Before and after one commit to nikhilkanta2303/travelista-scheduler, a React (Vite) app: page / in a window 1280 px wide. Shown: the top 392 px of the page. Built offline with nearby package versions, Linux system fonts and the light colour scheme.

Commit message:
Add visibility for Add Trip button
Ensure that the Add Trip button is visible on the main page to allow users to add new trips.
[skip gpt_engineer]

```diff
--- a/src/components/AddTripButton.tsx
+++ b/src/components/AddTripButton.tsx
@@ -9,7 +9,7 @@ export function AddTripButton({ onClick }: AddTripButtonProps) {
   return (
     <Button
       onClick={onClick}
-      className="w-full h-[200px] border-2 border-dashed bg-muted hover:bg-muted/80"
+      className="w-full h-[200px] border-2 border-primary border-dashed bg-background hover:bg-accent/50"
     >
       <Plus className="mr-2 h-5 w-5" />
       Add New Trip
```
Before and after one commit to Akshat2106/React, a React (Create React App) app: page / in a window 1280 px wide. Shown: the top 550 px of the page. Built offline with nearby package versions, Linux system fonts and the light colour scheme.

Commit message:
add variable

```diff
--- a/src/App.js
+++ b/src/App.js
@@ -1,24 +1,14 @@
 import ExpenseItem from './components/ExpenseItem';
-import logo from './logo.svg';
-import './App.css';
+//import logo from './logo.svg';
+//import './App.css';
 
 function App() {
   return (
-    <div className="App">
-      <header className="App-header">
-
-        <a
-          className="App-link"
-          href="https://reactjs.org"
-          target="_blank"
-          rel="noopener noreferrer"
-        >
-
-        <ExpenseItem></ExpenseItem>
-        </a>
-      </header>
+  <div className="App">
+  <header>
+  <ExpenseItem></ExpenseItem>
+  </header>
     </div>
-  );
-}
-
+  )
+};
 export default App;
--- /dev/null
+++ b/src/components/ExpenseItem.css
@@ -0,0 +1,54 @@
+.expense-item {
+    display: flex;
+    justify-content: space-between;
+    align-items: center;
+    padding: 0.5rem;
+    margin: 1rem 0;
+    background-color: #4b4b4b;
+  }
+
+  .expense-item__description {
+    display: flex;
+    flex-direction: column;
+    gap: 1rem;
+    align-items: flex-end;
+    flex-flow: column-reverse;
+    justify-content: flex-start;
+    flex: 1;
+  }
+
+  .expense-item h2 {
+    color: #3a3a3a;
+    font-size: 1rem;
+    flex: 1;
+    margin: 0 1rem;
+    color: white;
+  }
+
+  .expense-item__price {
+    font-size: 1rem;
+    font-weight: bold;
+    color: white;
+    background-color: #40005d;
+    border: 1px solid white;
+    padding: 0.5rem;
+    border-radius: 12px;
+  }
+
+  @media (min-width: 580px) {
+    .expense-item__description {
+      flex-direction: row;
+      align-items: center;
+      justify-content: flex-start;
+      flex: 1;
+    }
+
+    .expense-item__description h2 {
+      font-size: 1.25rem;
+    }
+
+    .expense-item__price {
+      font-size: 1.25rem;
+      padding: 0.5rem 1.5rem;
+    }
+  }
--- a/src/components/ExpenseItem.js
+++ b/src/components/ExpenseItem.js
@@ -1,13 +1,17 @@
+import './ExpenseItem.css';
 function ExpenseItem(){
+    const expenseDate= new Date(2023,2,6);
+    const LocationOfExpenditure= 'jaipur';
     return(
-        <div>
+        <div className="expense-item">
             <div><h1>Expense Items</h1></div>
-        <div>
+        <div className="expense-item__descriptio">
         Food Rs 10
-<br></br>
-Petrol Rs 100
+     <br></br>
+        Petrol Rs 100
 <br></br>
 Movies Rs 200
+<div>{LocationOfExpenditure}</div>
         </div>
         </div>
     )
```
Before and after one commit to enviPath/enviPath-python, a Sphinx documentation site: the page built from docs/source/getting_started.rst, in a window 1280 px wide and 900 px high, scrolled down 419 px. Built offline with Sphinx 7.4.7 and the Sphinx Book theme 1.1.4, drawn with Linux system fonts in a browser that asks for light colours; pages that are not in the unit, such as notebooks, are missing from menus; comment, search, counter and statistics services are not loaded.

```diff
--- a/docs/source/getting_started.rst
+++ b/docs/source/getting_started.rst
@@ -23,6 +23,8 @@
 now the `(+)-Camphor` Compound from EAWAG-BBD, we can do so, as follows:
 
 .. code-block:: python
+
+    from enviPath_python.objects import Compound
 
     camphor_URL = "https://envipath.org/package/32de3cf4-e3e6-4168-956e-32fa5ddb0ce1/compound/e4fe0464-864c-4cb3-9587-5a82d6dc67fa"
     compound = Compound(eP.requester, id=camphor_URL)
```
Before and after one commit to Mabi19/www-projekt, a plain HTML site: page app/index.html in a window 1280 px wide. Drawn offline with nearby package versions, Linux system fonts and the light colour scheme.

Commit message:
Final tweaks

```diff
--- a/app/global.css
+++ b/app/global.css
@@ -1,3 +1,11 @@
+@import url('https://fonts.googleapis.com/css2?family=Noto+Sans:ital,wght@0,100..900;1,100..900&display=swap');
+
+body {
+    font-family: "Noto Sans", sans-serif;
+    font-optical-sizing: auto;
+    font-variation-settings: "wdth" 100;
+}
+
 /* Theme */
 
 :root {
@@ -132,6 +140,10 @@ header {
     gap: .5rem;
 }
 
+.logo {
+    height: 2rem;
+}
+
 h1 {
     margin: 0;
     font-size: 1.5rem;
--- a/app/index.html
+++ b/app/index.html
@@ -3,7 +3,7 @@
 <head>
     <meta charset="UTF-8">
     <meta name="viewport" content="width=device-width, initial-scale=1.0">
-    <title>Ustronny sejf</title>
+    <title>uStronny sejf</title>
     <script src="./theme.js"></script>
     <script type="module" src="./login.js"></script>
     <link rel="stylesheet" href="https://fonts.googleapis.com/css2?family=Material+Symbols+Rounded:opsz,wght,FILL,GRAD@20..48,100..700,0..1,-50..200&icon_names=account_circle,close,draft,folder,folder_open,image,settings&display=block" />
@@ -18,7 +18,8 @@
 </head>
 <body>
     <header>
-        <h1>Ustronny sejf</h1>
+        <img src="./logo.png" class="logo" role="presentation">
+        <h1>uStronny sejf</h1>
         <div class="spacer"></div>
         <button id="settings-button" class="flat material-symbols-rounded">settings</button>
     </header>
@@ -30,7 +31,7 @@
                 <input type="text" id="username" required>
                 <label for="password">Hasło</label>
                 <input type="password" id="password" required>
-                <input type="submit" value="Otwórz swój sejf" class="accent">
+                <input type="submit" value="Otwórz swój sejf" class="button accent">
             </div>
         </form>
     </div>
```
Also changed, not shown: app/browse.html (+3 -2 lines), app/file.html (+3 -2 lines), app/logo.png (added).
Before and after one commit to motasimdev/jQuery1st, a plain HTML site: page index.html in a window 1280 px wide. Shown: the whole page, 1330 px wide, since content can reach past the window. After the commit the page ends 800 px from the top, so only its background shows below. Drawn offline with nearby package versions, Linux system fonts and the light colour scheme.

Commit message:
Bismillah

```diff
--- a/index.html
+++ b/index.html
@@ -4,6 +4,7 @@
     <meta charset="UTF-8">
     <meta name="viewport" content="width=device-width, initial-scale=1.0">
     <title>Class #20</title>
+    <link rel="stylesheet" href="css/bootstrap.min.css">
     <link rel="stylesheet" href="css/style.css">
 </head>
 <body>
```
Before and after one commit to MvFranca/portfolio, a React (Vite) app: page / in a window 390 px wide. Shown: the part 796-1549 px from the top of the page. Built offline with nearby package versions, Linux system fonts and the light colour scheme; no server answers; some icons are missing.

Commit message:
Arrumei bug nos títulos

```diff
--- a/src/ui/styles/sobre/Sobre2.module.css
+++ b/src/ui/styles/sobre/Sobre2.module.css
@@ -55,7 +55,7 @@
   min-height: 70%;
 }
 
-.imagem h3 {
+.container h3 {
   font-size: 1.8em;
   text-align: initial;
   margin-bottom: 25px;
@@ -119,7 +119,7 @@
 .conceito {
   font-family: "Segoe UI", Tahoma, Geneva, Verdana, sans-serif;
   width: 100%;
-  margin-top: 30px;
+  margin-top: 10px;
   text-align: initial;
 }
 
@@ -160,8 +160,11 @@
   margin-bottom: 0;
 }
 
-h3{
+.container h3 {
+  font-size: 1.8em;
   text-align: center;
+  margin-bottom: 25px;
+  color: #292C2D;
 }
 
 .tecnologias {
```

*DIRECTIONS*
From the entries, report every line in which the string "className" occurs.

*EXERCISE RESULT*
-      className="w-full h-[200px] border-2 border-dashed bg-muted hover:bg-muted/80"
+      className="w-full h-[200px] border-2 border-primary border-dashed bg-background hover:bg-accent/50"
       <Plus className="mr-2 h-5 w-5" />
-    <div className="App">
-      <header className="App-header">
-          className="App-link"
+  <div className="App">
+        <div className="expense-item">
+        <div className="expense-item__descriptio">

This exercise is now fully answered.